[Before-and-after page screenshots]

***

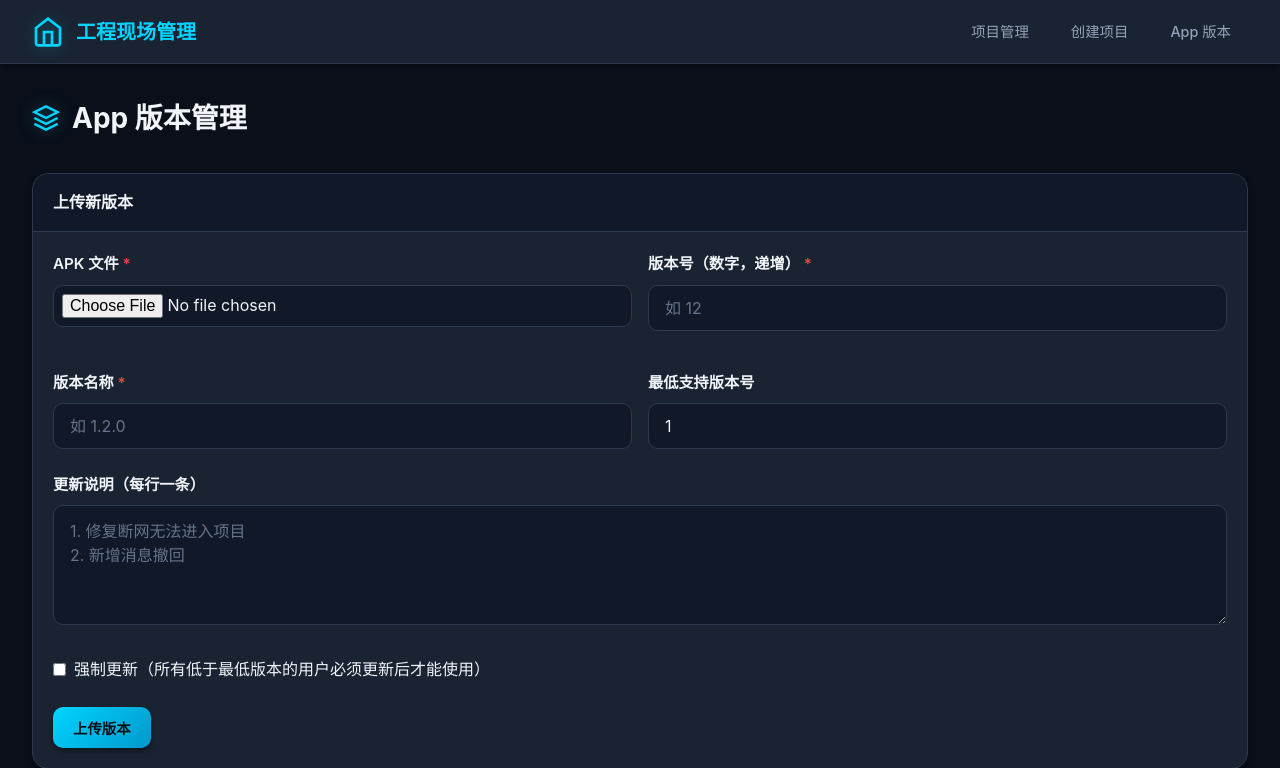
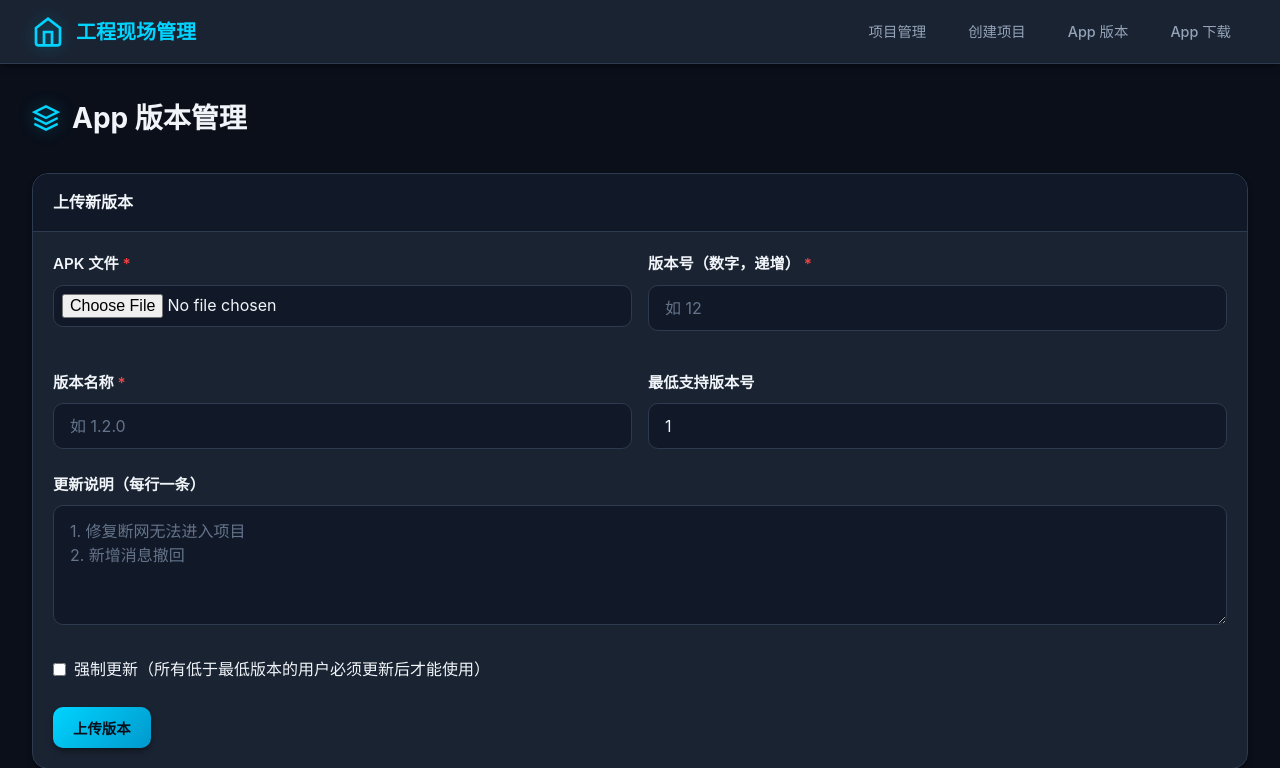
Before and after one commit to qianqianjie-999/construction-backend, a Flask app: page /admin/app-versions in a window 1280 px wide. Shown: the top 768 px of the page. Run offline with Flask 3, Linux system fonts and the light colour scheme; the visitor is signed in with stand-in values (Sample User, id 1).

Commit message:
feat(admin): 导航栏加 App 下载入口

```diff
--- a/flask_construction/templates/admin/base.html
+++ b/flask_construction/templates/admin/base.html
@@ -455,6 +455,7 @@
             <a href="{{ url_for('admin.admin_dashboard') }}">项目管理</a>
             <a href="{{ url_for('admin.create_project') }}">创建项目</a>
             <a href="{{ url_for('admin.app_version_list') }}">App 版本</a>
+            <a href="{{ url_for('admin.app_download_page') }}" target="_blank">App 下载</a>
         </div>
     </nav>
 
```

***

WHAT IS EXPECTED |
Copy the lines that hold the word "href". Take them from the records above.

YOUR RESPONSE |
             <a href="{{ url_for('admin.admin_dashboard') }}">项目管理</a>
             <a href="{{ url_for('admin.create_project') }}">创建项目</a>
             <a href="{{ url_for('admin.app_version_list') }}">App 版本</a>
+            <a href="{{ url_for('admin.app_download_page') }}" target="_blank">App 下载</a>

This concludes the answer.